Small business owners agree to local commercial property sale

Readers of this real estate law blog may have conflicted feelings about construction in the name of progress. On the one hand, readers probably appreciate efforts to preserve historical buildings. Such efforts may have both financial and historical benefit. Boston’s historic district, for example, is a top destination for tourists to Massachusetts. 

But what about construction projects that seek to replace residential areas with new high rises or commercial construction? The existing structures may not qualify for historic status, yet they surely have meaning to their current residents. A recent project intended for the site of Amherst’s Carriage Shops provides context.

According to a recent article, more than three-quarters of the shop owners at Carriage Shops have accepted purchase offers to sell their co-op shares. However, the new owner isn’t planning on setting up shop. Although a formal development proposal has not been announced for the carriage shops, there is a rumored plan to tear the shops down. 

In this case, many of the co-op shareholders were small business owners. Yet a real estate acquisition lawyer can provide insightful advice even for small commercial property sales. At a minimum, an attorney can provide peace of mind to owners who may take comfort in having a second pair of experienced eyes look at their paperwork.

For example, a real estate lawyer can examine the transaction documents for potential pitfalls involving zoning, environmental regulations, title examinations or tax implications. A sale agreement can quickly get complicated, even for smaller properties.
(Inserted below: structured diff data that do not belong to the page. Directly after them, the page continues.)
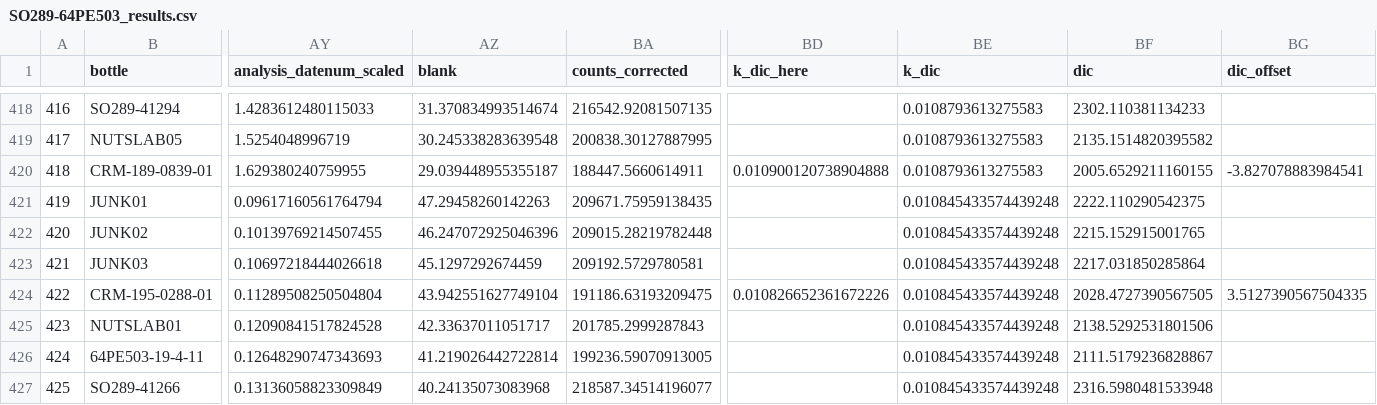
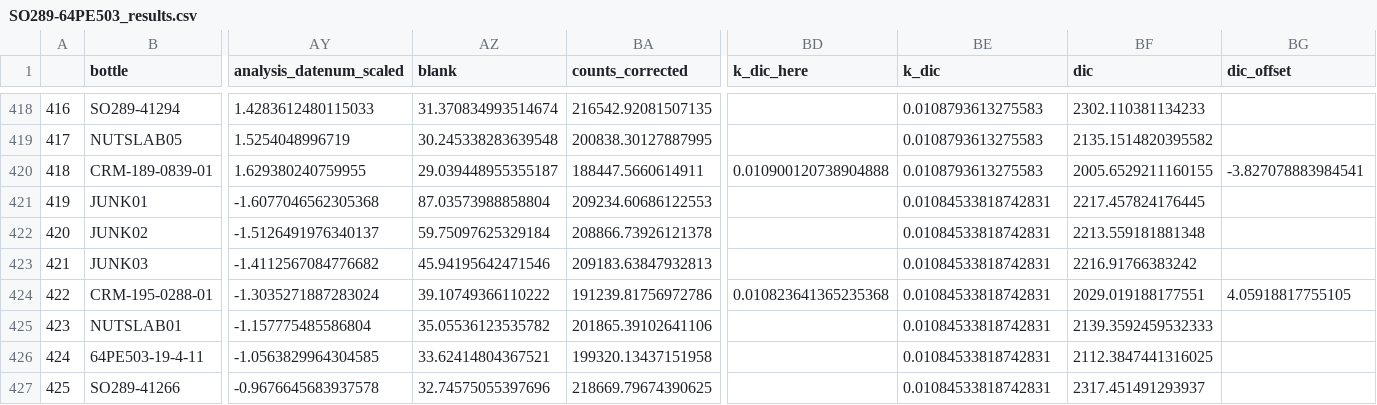
Before and after one commit to louisedelaigue/R2CO2-processing, a CSV file: SO289-64PE503/data/SO289-64PE503_results.csv, drawn as a sheet; only a part is shown, gaps mark what is left out; the diff covers the shown part only; the diff names each change by its address in the sheet, - before the commit and + after, or states it on an @@ line.

```diff
--- a/SO289-64PE503/data/SO289-64PE503_results.csv
+++ b/SO289-64PE503/data/SO289-64PE503_results.csv
-AY421 (analysis_datenum_scaled): 0.09617160561764794
+AY421 (analysis_datenum_scaled): -1.6077046562305368
-AZ421 (blank): 47.29458260142263
+AZ421 (blank): 87.03573988858804
-BA421 (counts_corrected): 209671.75959138435
+BA421 (counts_corrected): 209234.60686122553
-BE421:BE427 (k_dic): 0.010845433574439248
+BE421:BE427 (k_dic): 0.01084533818742831
-BF421 (dic): 2222.110290542375
+BF421 (dic): 2217.457824176445
-AY422 (analysis_datenum_scaled): 0.10139769214507455
+AY422 (analysis_datenum_scaled): -1.5126491976340137
-AZ422 (blank): 46.247072925046396
+AZ422 (blank): 59.75097625329184
-BA422 (counts_corrected): 209015.28219782448
+BA422 (counts_corrected): 208866.73926121378
-BF422 (dic): 2215.152915001765
+BF422 (dic): 2213.559181881348
-AY423 (analysis_datenum_scaled): 0.10697218444026618
+AY423 (analysis_datenum_scaled): -1.4112567084776682
-AZ423 (blank): 45.1297292674459
+AZ423 (blank): 45.94195642471546
-BA423 (counts_corrected): 209192.5729780581
+BA423 (counts_corrected): 209183.63847932813
-BF423 (dic): 2217.031850285864
+BF423 (dic): 2216.91766383242
-AY424 (analysis_datenum_scaled): 0.11289508250504804
+AY424 (analysis_datenum_scaled): -1.3035271887283024
-AZ424 (blank): 43.942551627749104
+AZ424 (blank): 39.10749366110222
-BA424 (counts_corrected): 191186.63193209475
+BA424 (counts_corrected): 191239.81756972786
-BD424 (k_dic_here): 0.010826652361672226
+BD424 (k_dic_here): 0.010823641365235368
-BF424 (dic): 2028.4727390567505
+BF424 (dic): 2029.019188177551
-BG424 (dic_offset): 3.5127390567504335
+BG424 (dic_offset): 4.05918817755105
-AY425 (analysis_datenum_scaled): 0.12090841517824528
+AY425 (analysis_datenum_scaled): -1.157775485586804
-AZ425 (blank): 42.33637011051717
+AZ425 (blank): 35.05536123535782
-BA425 (counts_corrected): 201785.2999287843
+BA425 (counts_corrected): 201865.39102641106
-BF425 (dic): 2138.5292531801506
+BF425 (dic): 2139.3592459532333
-AY426 (analysis_datenum_scaled): 0.12648290747343693
+AY426 (analysis_datenum_scaled): -1.0563829964304585
-AZ426 (blank): 41.219026442722814
+AZ426 (blank): 33.62414804367521
-BA426 (counts_corrected): 199236.59070913005
+BA426 (counts_corrected): 199320.13437151958
-BF426 (dic): 2111.5179236828867
+BF426 (dic): 2112.3847441316025
-AY427 (analysis_datenum_scaled): 0.13136058823309849
+AY427 (analysis_datenum_scaled): -0.9676645683937578
-AZ427 (blank): 40.24135073083968
+AZ427 (blank): 32.74575055397696
-BA427 (counts_corrected): 218587.34514196077
+BA427 (counts_corrected): 218669.79674390625
-BF427 (dic): 2316.5980481533948
+BF427 (dic): 2317.451491293937
```
Also changed, not shown: 131 edited cells elsewhere in this file, 8 other files.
An attorney can help owners navigate through these issues.

Source: ABC 40, “Amherst Carriage Shop Business Owners Prepare for Move,” March 19, 2014